## [To do]
Copy, in full, each line of the material that holds the word "document".

.....

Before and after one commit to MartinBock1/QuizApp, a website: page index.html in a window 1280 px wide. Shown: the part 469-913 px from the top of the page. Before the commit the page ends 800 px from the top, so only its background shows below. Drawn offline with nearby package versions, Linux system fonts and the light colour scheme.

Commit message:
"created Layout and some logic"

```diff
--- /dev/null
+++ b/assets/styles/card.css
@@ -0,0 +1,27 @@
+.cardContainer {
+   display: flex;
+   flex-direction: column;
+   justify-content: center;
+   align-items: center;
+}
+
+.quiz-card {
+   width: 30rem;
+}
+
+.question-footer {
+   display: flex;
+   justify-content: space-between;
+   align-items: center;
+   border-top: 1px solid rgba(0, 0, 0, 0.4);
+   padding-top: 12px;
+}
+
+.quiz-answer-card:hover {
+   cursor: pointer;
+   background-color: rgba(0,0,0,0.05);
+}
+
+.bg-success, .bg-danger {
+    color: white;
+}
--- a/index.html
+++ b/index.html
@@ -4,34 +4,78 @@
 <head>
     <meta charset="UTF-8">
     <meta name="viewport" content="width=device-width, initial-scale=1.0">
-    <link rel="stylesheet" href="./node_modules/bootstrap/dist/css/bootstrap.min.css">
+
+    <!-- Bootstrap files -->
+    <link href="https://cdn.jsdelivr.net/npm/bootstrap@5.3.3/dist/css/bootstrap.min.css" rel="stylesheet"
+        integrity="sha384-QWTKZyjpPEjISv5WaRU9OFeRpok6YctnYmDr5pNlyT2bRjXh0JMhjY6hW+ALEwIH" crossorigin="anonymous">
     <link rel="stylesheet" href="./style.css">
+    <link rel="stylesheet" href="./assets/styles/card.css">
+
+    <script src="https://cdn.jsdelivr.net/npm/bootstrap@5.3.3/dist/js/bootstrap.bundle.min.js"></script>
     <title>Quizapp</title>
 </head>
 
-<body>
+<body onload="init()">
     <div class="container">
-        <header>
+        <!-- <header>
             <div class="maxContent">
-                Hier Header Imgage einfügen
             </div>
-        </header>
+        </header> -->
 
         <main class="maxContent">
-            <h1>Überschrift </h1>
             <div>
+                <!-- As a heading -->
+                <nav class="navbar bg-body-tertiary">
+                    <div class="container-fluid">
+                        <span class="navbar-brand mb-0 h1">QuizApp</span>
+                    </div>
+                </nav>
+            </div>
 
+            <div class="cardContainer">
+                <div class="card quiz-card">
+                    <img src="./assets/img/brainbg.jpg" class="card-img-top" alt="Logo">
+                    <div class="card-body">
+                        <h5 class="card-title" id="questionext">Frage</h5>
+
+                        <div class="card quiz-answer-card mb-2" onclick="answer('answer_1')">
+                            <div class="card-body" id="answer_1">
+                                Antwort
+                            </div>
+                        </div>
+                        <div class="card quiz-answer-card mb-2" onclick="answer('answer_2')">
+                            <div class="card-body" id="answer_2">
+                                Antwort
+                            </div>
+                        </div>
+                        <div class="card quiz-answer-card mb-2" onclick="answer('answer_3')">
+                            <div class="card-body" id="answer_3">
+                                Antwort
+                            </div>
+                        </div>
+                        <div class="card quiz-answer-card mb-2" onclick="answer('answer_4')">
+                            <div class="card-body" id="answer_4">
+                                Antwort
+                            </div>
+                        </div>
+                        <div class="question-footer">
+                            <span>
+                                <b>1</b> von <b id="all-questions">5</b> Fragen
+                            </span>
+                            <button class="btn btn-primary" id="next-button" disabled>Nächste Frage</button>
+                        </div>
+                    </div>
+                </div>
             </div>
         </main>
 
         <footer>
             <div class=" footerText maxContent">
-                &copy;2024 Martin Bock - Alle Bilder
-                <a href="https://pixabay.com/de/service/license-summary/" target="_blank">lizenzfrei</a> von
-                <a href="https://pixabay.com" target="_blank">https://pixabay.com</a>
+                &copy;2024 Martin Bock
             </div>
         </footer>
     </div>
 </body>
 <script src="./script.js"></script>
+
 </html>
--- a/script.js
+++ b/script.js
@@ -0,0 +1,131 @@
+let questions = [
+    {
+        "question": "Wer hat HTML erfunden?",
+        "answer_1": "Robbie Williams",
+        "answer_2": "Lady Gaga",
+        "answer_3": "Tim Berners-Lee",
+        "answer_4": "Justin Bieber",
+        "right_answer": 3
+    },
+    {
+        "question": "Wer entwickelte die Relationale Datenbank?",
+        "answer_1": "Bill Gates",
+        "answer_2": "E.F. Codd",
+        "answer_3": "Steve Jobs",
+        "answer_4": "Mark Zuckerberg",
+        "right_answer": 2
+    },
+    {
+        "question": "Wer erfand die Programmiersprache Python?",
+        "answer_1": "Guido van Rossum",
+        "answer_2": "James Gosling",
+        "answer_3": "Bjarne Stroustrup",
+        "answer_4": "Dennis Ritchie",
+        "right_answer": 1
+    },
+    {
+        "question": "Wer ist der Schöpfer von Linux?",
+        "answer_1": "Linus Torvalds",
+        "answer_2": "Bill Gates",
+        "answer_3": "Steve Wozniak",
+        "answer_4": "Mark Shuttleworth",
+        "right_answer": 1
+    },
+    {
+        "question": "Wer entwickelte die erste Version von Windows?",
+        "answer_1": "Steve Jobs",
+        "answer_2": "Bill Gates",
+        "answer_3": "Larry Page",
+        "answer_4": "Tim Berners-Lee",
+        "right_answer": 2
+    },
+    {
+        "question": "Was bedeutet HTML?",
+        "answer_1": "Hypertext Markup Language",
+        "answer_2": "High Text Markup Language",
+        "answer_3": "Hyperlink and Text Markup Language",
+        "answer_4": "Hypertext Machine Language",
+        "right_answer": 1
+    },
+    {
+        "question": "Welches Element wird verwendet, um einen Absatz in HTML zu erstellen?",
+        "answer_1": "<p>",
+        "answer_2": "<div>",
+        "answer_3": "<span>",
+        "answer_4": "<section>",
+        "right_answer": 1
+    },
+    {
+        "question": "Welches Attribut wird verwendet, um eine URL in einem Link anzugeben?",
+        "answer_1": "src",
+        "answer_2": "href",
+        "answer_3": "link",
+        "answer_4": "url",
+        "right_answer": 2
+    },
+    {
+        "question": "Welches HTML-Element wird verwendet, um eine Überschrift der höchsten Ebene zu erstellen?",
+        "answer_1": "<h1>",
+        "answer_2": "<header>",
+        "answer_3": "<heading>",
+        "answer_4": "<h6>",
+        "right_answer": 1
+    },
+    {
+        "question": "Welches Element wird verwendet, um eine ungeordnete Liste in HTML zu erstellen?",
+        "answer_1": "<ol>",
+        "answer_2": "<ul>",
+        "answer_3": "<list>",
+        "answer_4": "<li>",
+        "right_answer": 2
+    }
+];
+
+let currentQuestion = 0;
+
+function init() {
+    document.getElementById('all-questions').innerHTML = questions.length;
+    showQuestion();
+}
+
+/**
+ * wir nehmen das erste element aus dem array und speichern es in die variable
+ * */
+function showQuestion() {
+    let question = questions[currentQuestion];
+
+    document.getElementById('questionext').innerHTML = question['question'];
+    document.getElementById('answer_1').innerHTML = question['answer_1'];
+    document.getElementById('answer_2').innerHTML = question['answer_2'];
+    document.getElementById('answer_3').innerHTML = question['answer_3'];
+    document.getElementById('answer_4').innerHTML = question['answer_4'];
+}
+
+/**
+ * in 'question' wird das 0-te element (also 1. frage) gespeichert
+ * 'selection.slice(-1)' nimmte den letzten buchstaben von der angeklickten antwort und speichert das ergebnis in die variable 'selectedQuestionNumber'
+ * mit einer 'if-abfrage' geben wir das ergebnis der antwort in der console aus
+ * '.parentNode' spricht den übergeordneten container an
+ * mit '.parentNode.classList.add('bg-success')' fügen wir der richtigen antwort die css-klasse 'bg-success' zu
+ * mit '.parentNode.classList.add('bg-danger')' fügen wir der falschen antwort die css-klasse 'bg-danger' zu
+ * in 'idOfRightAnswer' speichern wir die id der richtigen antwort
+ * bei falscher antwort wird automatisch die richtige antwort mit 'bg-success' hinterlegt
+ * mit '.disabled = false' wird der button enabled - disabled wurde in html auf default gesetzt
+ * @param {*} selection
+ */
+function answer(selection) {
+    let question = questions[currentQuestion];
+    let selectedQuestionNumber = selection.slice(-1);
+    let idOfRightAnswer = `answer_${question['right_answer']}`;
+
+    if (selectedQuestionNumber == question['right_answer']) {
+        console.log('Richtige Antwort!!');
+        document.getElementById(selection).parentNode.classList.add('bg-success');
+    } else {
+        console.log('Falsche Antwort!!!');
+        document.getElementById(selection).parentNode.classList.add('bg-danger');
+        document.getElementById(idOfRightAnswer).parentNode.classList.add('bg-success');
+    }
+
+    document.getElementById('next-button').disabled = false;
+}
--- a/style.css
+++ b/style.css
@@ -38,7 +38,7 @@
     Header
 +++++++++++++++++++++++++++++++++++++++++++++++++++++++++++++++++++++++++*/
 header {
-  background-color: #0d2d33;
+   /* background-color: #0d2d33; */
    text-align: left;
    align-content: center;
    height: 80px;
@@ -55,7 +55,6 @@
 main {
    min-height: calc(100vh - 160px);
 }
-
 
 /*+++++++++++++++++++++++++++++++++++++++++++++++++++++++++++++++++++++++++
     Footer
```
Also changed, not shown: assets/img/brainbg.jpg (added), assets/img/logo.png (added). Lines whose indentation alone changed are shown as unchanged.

.....

## [Answer box]
+    document.getElementById('all-questions').innerHTML = questions.length;
+    document.getElementById('questionext').innerHTML = question['question'];
+    document.getElementById('answer_1').innerHTML = question['answer_1'];
+    document.getElementById('answer_2').innerHTML = question['answer_2'];
+    document.getElementById('answer_3').innerHTML = question['answer_3'];
+    document.getElementById('answer_4').innerHTML = question['answer_4'];
+        document.getElementById(selection).parentNode.classList.add('bg-success');
+        document.getElementById(selection).parentNode.classList.add('bg-danger');
+        document.getElementById(idOfRightAnswer).parentNode.classList.add('bg-success');
+    document.getElementById('next-button').disabled = false;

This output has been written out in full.